**TASK GOAL:** Beneath this task are records; print exactly the stretch of them from the line with "diff --git a/src/Block/Navigation/NavigationLinkAttributes.php" through the line with "- The top level", both ends included.

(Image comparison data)
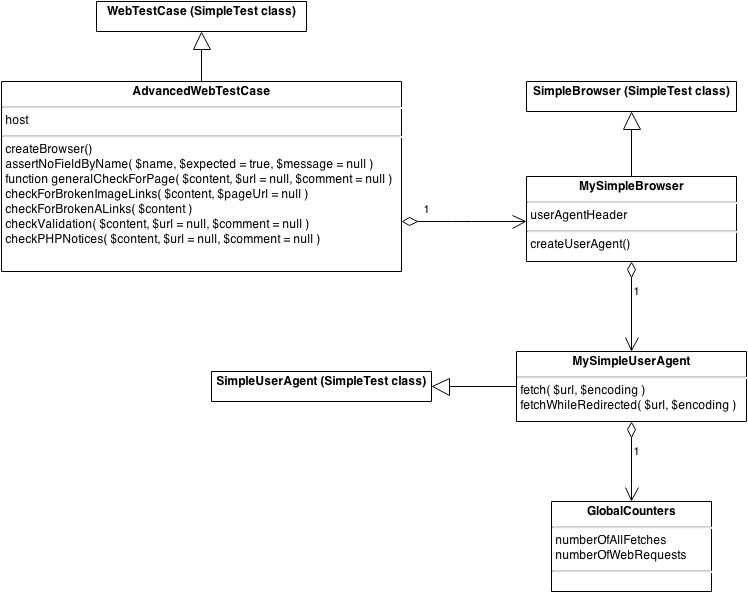
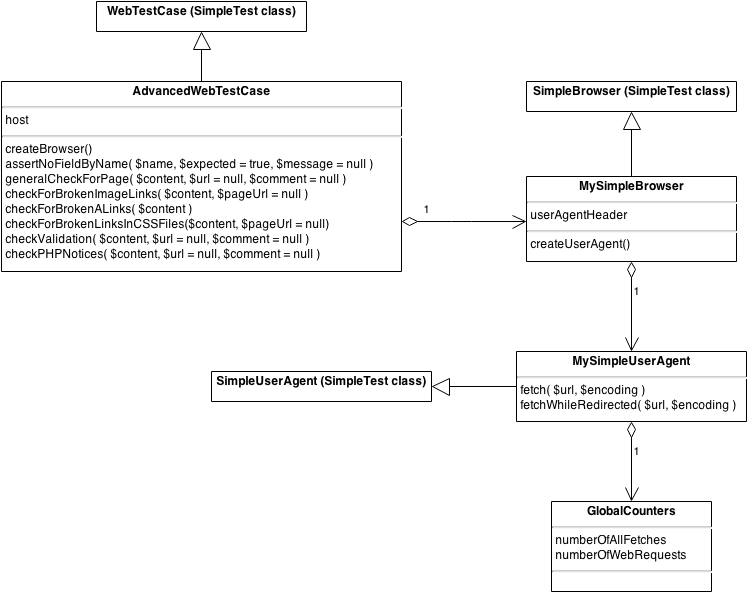
updating readme, adding screenshot, example.

Changed region(s): [[0.0, 0.3624, 0.4305, 0.453], [0.0, 0.2718, 0.4612, 0.3322], [0.492, 0.2718, 0.5227, 0.302]]

diff --git a/src/AdvancedWebTestCase.php b/src/AdvancedWebTestCase.php
@@ -2,6 +2,7 @@
 
 require_once(dirname(__FILE__) . '/../simpletest/web_tester.php');
 
+require_once ('MySimpleBrowser.php');
 require_once('GlobalCounters.php');
 
 
@@ -10,8 +11,10 @@ class AdvancedWebTestCase extends WebTestCase
 	public $createDate = '2013-12-05';
 	public $updateDate = '2014-04-09';
 
+	public $fullTitle;
+	public $shortTitle;
+	
 	protected $host;
-
 	protected $timer;
 
 	protected $previousNumberOfAllFetches;
@@ -40,9 +43,9 @@ class AdvancedWebTestCase extends WebTestCase
 		$elapsedTime = round(microtime(true) - $this->timer, 1);
 		$fileName = get_class($this) . ".php";
 		$title = "";
-		if ( isset($this->title) )
+		if ( isset($this->fullTitle) )
 		{
-			$title = "($this->title) ";
+			$title = "($this->fullTitle) ";
 		}
 
 		$numberOfAllFetches = GlobalCounters::$numberOfAllFetches - $this->previousNumberOfAllFetches;
@@ -122,13 +125,23 @@ class AdvancedWebTestCase extends WebTestCase
 
 			foreach($imageLinkList as $imageLink)
 			{
-				$imageLinkSimpleUrl = new SimpleUrl($imageLink);
-				$imageUrl = $imageLinkSimpleUrl->makeAbsolute($pageUrl)->asString();
+				$cssFileSimpleUrl = new SimpleUrl($cssFileLink);
+				if ($cssFileSimpleUrl->getHost() === false)
+				{
+					// $cssFileLink is relative link
+					$imageUrl = $this->makeAbsolute($imageLink, $pageUrl);
+				} else
+				{
+					$imageUrl = $this->makeAbsolute($imageLink, $cssFileLink);
+				}
+
 
 				if ( !in_array($imageUrl, $this->urlAlreadyCheckedList) )
 				{
-					$simpleBrowser->get($imageUrl);
-					$this->assertEqual($simpleBrowser->getResponseCode(), 200, "url=$imageLink. Found in CSS file:  $cssFileLink. Page: $pageUrl. %s");
+					$responseCodeForImageLink = $this->getResponseCodeForImageLink($imageUrl);
+
+					$this->assertEqual($responseCodeForImageLink, 200, "original url from CSS file: $imageLink. 
+						Converted into absolute url: $imageUrl. Found in CSS file:  $cssFileLink. Page: $pageUrl. %s");
 					$this->urlAlreadyCheckedList[] = $imageUrl;
 				}
 			}
@@ -158,8 +171,7 @@ class AdvancedWebTestCase extends WebTestCase
 		$simpleBrowser = new MySimpleBrowser();
 		foreach($imageLinkList as $imageLink)
 		{
-			$imageLinkSimpleUrl = new SimpleUrl($imageLink);
-			$imageUrl = $imageLinkSimpleUrl->makeAbsolute($pageUrl)->asString();
+			$imageUrl = $this->makeAbsolute($imageLink, $pageUrl);
 
 			if ( !in_array($imageUrl, $this->urlAlreadyCheckedList) )
 			{
@@ -168,6 +180,15 @@ class AdvancedWebTestCase extends WebTestCase
 				$this->urlAlreadyCheckedList[] = $imageUrl;
 			}
 		}
+	}
+
+
+	protected function getResponseCodeForImageLink($imageUrl) // avoiding parsing response as HTML text (since it's raw image data)
+	{
+		$mySimpleUserAgent = new MySimpleUserAgent();
+		$simpleHttpResponse = $mySimpleUserAgent->fetchResponse(new SimpleUrl($imageUrl), new SimpleGetEncoding());
+
+		return $simpleHttpResponse->getHeaders()->getResponseCode();
 	}
 
 
@@ -199,14 +220,7 @@ class AdvancedWebTestCase extends WebTestCase
 
 			if (substr($url, 0, 4) != "http")
 			{
-				if (substr($url, 0, 1) == '/')
-				{
-					$url = "$this->httpsSchemeForHost://$this->host$url";
-				} else
-				{
-					$simpleUrl = new SimpleUrl($url);
-					$url = $simpleUrl->makeAbsolute($pageUrl)->asString();
-				}
+				$url = $this->makeAbsolute($url, $pageUrl);
 			}
 
 			if ( !in_array($url, $this->urlAlreadyCheckedList) )
@@ -294,6 +308,7 @@ class AdvancedWebTestCase extends WebTestCase
 	{
 		$this->checkForBrokenImageLinks($content, $pageUrl);
 		$this->checkForBrokenALinks($content, $pageUrl, $comment);
+		$this->checkForBrokenLinksInCSSFiles($content, $pageUrl);
 		$this->checkValidation($content, $pageUrl);
 		$this->checkPHPNotices($content, $pageUrl, $comment);
 	}

diff --git a/examples/test.php b/examples/test.php
@@ -1,10 +1,9 @@
-AdvancedWebTestCase
-===================
+<?php
 
-AdvancedWebTestCase class extending SimpleTest class WebTestCase and adding additional features
+require_once 'classes/AdvancedWebTestCase.php';
+require_once('simpletest/autorun.php');
 
-### Quick Start and Examples
-```php
+
 class ExampleTest extends AdvancedWebTestCase
 { 
 
@@ -30,4 +29,3 @@ class ExampleTest extends AdvancedWebTestCase
 	}
 
 }
-```
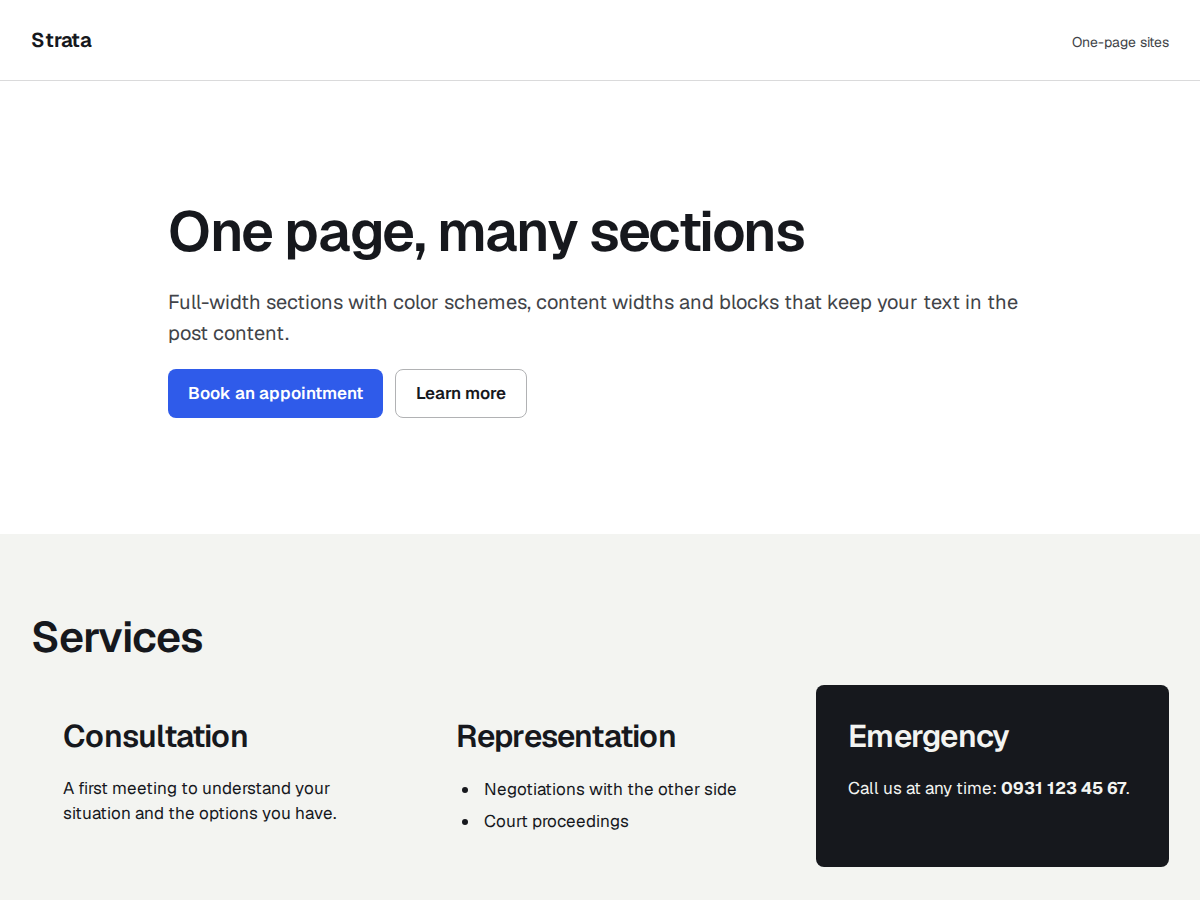
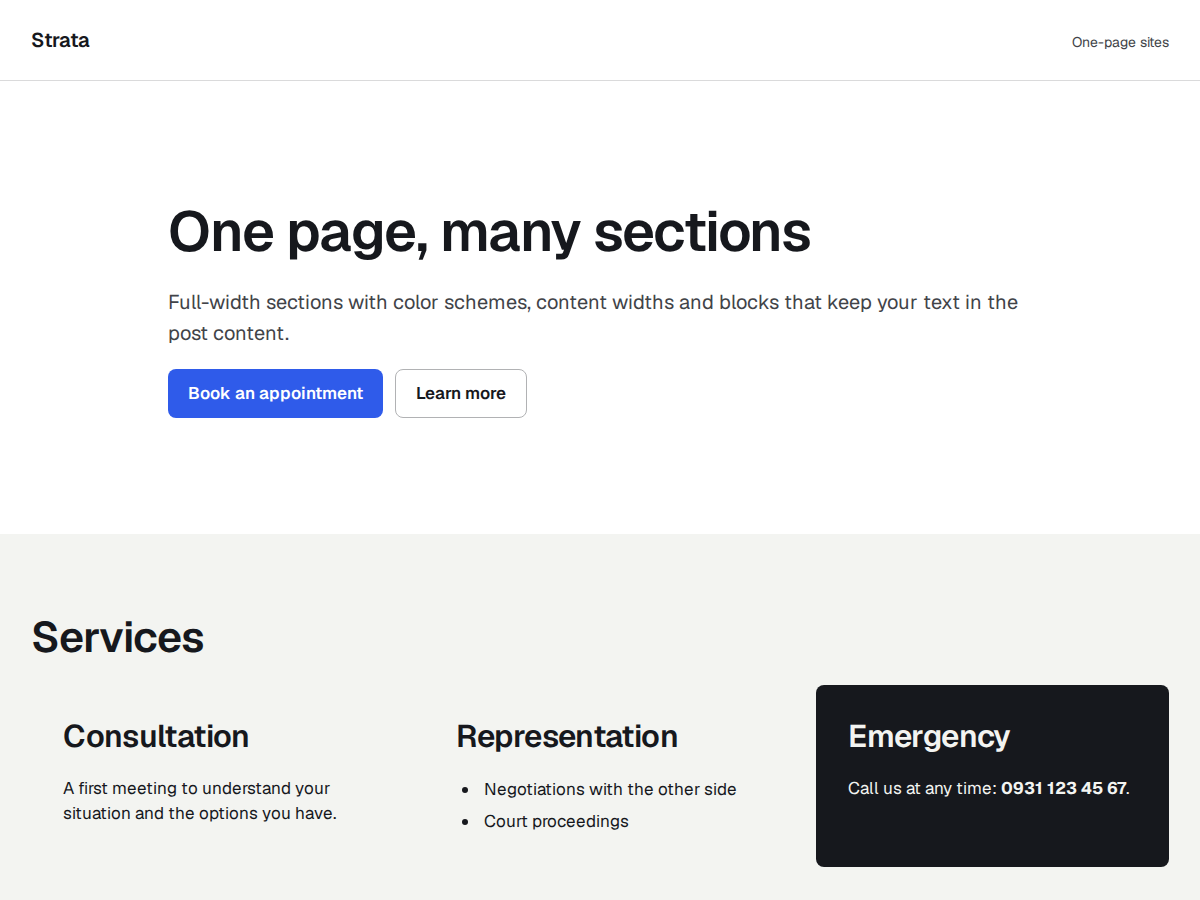
Add the Navigation block
Links to sections and pages: a row from md on, below a menu button that
opens a full-window panel. The panel is a popover, so the browser opens
and closes it (also with Escape); the view script closes it when a link is
followed. The screenshot follows the display font tokens of the last
commit.

diff --git a/tests/e2e/specs/navigation.spec.js b/tests/e2e/specs/navigation.spec.js
@@ -1,0 +1,93 @@
+/**
+ * The navigation on the front end: a row of links on wide screens, a panel behind the menu button on small screens
+ * that closes when a link to a section of the page is followed.
+ */
+const { test, expect } = require( '../fixtures' );
+
+const { block, cleanUp, createPost } = require( '../helpers' );
+
+const link = ( label, url ) =>
+	block( 'strata/navigation-link', {
+		label,
+		link: { url, opensInNewTab: false, kind: 'url', id: 0 },
+	} );
+const paragraph = ( text ) => block( 'strata/paragraph', {}, text );
+
+test.describe( 'Navigation', () => {
+	test.afterEach( async ( { requestUtils } ) => {
+		await cleanUp( requestUtils );
+	} );
+
+	test( 'shows a row of links on wide screens and a panel behind the menu button on small ones', async ( {
+		page,
+		requestUtils,
+	} ) => {
+		const filler = Array.from( { length: 30 }, ( _, index ) =>
+			paragraph( `Line ${ index }` )
+		).join( '\n' );
+		const post = await createPost( requestUtils, {
+			content: [
+				block(
+					'strata/section',
+					{},
+					block(
+						'strata/navigation',
+						{ label: 'Main', menuLabel: 'Menu' },
+						[
+							link( 'About', '#about' ),
+							link( 'Target', '#target' ),
+						].join( '\n' )
+					)
+				),
+				block( 'strata/section', {}, filler ),
+				block(
+					'strata/section',
+					{ anchor: 'target' },
+					paragraph( 'Target section' )
+				),
+			].join( '\n' ),
+		} );
+		const nav = page.getByRole( 'navigation', { name: 'Main' } );
+		const toggle = nav.getByRole( 'button', { name: 'Menu' } );
+		const panel = nav.locator( '.strata-navigation__panel' );
+
+		await page.setViewportSize( { width: 1280, height: 800 } );
+		await page.goto( post.link );
+		await expect( toggle ).toBeHidden();
+		const about = await nav
+			.getByRole( 'link', { name: 'About' } )
+			.boundingBox();
+		const target = await nav
+			.getByRole( 'link', { name: 'Target' } )
+			.boundingBox();
+		expect( target.y ).toBe( about.y );
+		expect( target.x ).toBeGreaterThan( about.x );
+
+		await page.setViewportSize( { width: 390, height: 800 } );
+		await expect( toggle ).toBeVisible();
+		await expect(
+			nav.getByRole( 'link', { name: 'Target' } )
+		).toBeHidden();
+
+		await toggle.click();
+		await expect( panel ).toBeVisible();
+		expect( await panel.boundingBox() ).toEqual( {
+			x: 0,
+			y: 0,
+			width: 390,
+			height: 800,
+		} );
+
+		// Following a link to a section of the page closes the panel.
+		await nav.getByRole( 'link', { name: 'Target' } ).click();
+		await expect( panel ).toBeHidden();
+		await expect( page ).toHaveURL( /#target$/ );
+		await expect( page.getByText( 'Target section' ) ).toBeInViewport();
+
+		// Escape closes it as well.
+		await toggle.click();
+		await expect( panel ).toBeVisible();
+		await page.keyboard.press( 'Escape' );
+		await expect( panel ).toBeHidden();
+	} );
+} );

diff --git a/assets/styles.css b/assets/styles.css
@@ -172,6 +172,46 @@
 		border-radius: var(--radius-control);
 	}
 
+	/*
+	 * Navigation: below md the links sit in a panel over the whole window (a popover; the browser hides it until
+	 * the menu button opens it), from md on the panel dissolves and the links form a row.
+	 */
+	.strata-navigation__panel {
+		inset: 0;
+		width: 100%;
+		max-width: none;
+		height: 100%;
+		max-height: none;
+		margin: 0;
+		border: 0;
+		padding: var(--spacing-gutter);
+		background-color: var(--scheme-bg);
+		color: var(--scheme-fg);
+	}
+
+	.strata-navigation__panel:popover-open {
+		display: flex;
+		flex-direction: column;
+		gap: 2rem;
+	}
+
+	.strata-navigation__panel .strata-navigation__list {
+		flex-direction: column;
+		font-size: var(--text-2xl);
+	}
+
+	/* The buttons hide with md:hidden in the template; utilities win over this layer. */
+	@media (width >= 48rem) {
+		.strata-navigation__panel {
+			display: contents;
+		}
+
+		.strata-navigation__panel .strata-navigation__list {
+			flex-direction: row;
+			font-size: inherit;
+		}
+	}
+
 	/* The header and footer parts sit apart from the content by a line. */
 	header.wp-block-template-part {
 		border-block-end: 1px solid var(--scheme-line);

diff --git a/src/Block/Navigation/Navigation.view.js b/src/Block/Navigation/Navigation.view.js
@@ -1,0 +1,19 @@
+import { BlockView } from '@saij/wp-app-framework/view';
+
+/**
+ * Closes the menu panel of small screens when a link in it is followed: a link to a section of the same page does not
+ * leave the page, and the panel would cover the section.
+ */
+export default class Navigation extends BlockView {
+	mount() {
+		const panel = this.find( '.strata-navigation__panel' );
+		this.listen( panel, 'click', ( event ) => {
+			if (
+				event.target.closest( 'a' ) &&
+				panel.matches( ':popover-open' )
+			) {
+				panel.hidePopover();
+			}
+		} );
+	}
+}

diff --git a/tests/e2e/specs/editor.spec.js b/tests/e2e/specs/editor.spec.js
@@ -200,6 +200,11 @@ test.describe( 'Editor', () => {
 					{ layout: 'row' },
 					block( 'strata/copyright' )
 				),
+				block(
+					'strata/navigation',
+					{},
+					block( 'strata/navigation-link', { label: 'Link' } )
+				),
 			].join( '\n' )
 		);
 		const post = await createPost( requestUtils, {
@@ -220,6 +225,7 @@ test.describe( 'Editor', () => {
 			'hr.strata-separator',
 			'.strata-details',
 			'.strata-copyright',
+			'.strata-navigation-link',
 		] ) {
 			await expect( canvas.locator( selector ).first() ).toBeVisible();
 		}

diff --git a/src/Block/Navigation/Navigation.php b/src/Block/Navigation/Navigation.php
@@ -1,0 +1,36 @@
+<?php
+
+declare(strict_types=1);
+
+namespace Saij\Strata\Block\Navigation;
+
+use Saij\Strata\Block\Category;
+use Saij\Strata\Block\Section\Section;
+use Saij\WpAppFramework\Block\Block;
+use Saij\WpAppFramework\Block\InnerBlocks;
+use Saij\WpAppFramework\Block\Orientation;
+use Saij\WpAppFramework\Block\Supports;
+use Saij\WpAppFramework\Block\TemplateBlock;
+use Saij\WpAppFramework\Twig\TemplateRenderer;
+
+/**
+ * Links to the sections of the page and to other pages: a row from `md` on; below, a menu button opens them in a
+ * panel over the page (a popover, which the browser opens and closes without script; the view script closes it when
+ * a link in it is followed, since a link to a section of the same page does not leave the page).
+ */
+#[Block('navigation', title: 'Navigation', category: Category::Content, icon: 'menu', description: 'Links to the sections of the page and to other pages, behind a menu button on small screens.', ancestor: [Section::class])]
+#[Supports(contentRole: true)]
+#[InnerBlocks(allowed: [NavigationLink::class], template: [new TemplateBlock(NavigationLink::class)], orientation: Orientation::Horizontal, defaultBlock: new TemplateBlock(NavigationLink::class), directInsert: true)]
+final readonly class Navigation
+{
+    public function __construct(private TemplateRenderer $renderer) {}
+
+    public function render(NavigationAttributes $attrs, string $content): string
+    {
+        return $this->renderer->render('Block/Navigation/Navigation.twig', [
+            'attrs' => $attrs,
+            'content' => $content,
+            'panelId' => wp_unique_id('strata-navigation-'),
+        ]);
+    }
+}

diff --git a/src/Block/Navigation/NavigationLink.php b/src/Block/Navigation/NavigationLink.php
@@ -1,0 +1,24 @@
+<?php
+
+declare(strict_types=1);
+
+namespace Saij\Strata\Block\Navigation;
+
+use Saij\Strata\Block\Category;
+use Saij\WpAppFramework\Block\Block;
+use Saij\WpAppFramework\Twig\TemplateRenderer;
+
+/**
+ * A link of the navigation: to a section of the page (a free URL such as `#training`, or `/#training` from other
+ * pages) or to a page.
+ */
+#[Block('navigation-link', title: 'Navigation link', category: Category::Content, icon: 'admin-links', parent: [Navigation::class])]
+final readonly class NavigationLink
+{
+    public function __construct(private TemplateRenderer $renderer) {}
+
+    public function render(NavigationLinkAttributes $attrs): string
+    {
+        return $this->renderer->render('Block/Navigation/NavigationLink.twig', ['attrs' => $attrs]);
+    }
+}

diff --git a/src/Block/Navigation/NavigationAttributes.php b/src/Block/Navigation/NavigationAttributes.php
@@ -1,0 +1,24 @@
+<?php
+
+declare(strict_types=1);
+
+namespace Saij\Strata\Block\Navigation;
+
+use Saij\WpAppFramework\Value\Label;
+use Saij\WpAppFramework\Value\PlainText;
+
+final readonly class NavigationAttributes
+{
+    public function __construct(
+        #[PlainText(inspector: true)]
+        #[Label('Name for screen readers')]
+        public string $label = 'Main',
+        #[PlainText(inspector: true)]
+        #[Label('Menu button')]
+        public string $menuLabel = 'Menu',
+        #[PlainText(inspector: true)]
+        #[Label('Close button (for screen readers)')]
+        public string $closeLabel = 'Close menu',
+        public NavigationJustify $justify = NavigationJustify::End,
+    ) {}
+}

diff --git a/src/Block/Navigation/NavigationJustify.php b/src/Block/Navigation/NavigationJustify.php
@@ -1,0 +1,22 @@
+<?php
+
+declare(strict_types=1);
+
+namespace Saij\Strata\Block\Navigation;
+
+use Saij\WpAppFramework\Value\Labeled;
+
+/**
+ * Where the row of links sits from `md` on; in the panel of small screens they stand one below the other.
+ */
+enum NavigationJustify: string implements Labeled
+{
+    case Start = 'start';
+    case Center = 'center';
+    case End = 'end';
+
+    public function label(): string
+    {
+        return ucfirst($this->value);
+    }
+}

diff --git a/src/Block/Navigation/NavigationLinkAttributes.php b/src/Block/Navigation/NavigationLinkAttributes.php
@@ -1,0 +1,17 @@
+<?php
+
+declare(strict_types=1);
+
+namespace Saij\Strata\Block\Navigation;
+
+use Saij\WpAppFramework\Value\Link;
+use Saij\WpAppFramework\Value\PlainText;
+
+final readonly class NavigationLinkAttributes
+{
+    public function __construct(
+        #[PlainText]
+        public string $label = '',
+        public Link $link = new Link(),
+    ) {}
+}

diff --git a/PLAN.md b/PLAN.md
@@ -12,7 +12,7 @@ This file records the decisions and the steps. Tick a step when its commits are 
 - The top level of a page holds sections only: every other block of the theme can only be inserted inside a section (`ancestor`), the core blocks of the header as well.
 - A one-page site has no blog and no search: the post type `post` with categories and tags is hidden in the backend, the REST API and the front end; a search answers with the 404 page. When the site switches to the theme without a static front page, the first published page becomes it, or a new page "Home" (`src/Site/FrontPage.php`).
 - Header and footer consist of single blocks and are edited in the site editor; the theme ships a sensible default:
-  - header: Section › Group (row) › `core/site-title` + `core/site-tagline`; no navigation;
+  - header: Section › Group (row) › `core/site-title` + `core/site-tagline`; a Navigation can be added (not in the default header, which has no sections to link to);
   - footer: Section › Group (row) › Paragraph with the links of the legal pages (chosen by the user) + Copyright.
 - No settings for header and footer content.
 
@@ -67,6 +67,7 @@ Own blocks in version 1 (namespace `strata`):
 | Quote | text and citation |
 | Separator | |
 | Details | summary and inner blocks |
+| Navigation / Navigation link | links to sections (free URLs such as `#about`, `/#about` from other pages) and pages; a row from `md` on, below a menu button that opens a full-window panel (popover: no script needed to open and close it; the view script closes it when a link is followed) |
 | Copyright | "© {year} {text}": the year rendered on the server, optional start year ("© 2019–2026"), text edited in the canvas, the site title when empty |
 No blog, so no query blocks (they were built in step 6 and removed again); no comments in version 1.
 
@@ -98,4 +99,4 @@ Each step is one or two commits; lint and build before each commit.
 - Sections only at the top level; the element of a section removed (always `<section>`).
 - All schemes choosable, shown as defined; columns with a boxed column line up their content.
 - In the framework: compact color controls side by side, settings as headings (wp-app-framework `main`).
-
+- Font tokens `--font-body` and `--font-display` (see Typography) and the Navigation block.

**PROBLEM SOLUTION:**
diff --git a/src/Block/Navigation/NavigationLinkAttributes.php b/src/Block/Navigation/NavigationLinkAttributes.php
@@ -1,0 +1,17 @@
+<?php
+
+declare(strict_types=1);
+
+namespace Saij\Strata\Block\Navigation;
+
+use Saij\WpAppFramework\Value\Link;
+use Saij\WpAppFramework\Value\PlainText;
+
+final readonly class NavigationLinkAttributes
+{
+    public function __construct(
+        #[PlainText]
+        public string $label = '',
+        public Link $link = new Link(),
+    ) {}
+}

diff --git a/PLAN.md b/PLAN.md
@@ -12,7 +12,7 @@ This file records the decisions and the steps. Tick a step when its commits are 
 - The top level of a page holds sections only: every other block of the theme can only be inserted inside a section (`ancestor`), the core blocks of the header as well.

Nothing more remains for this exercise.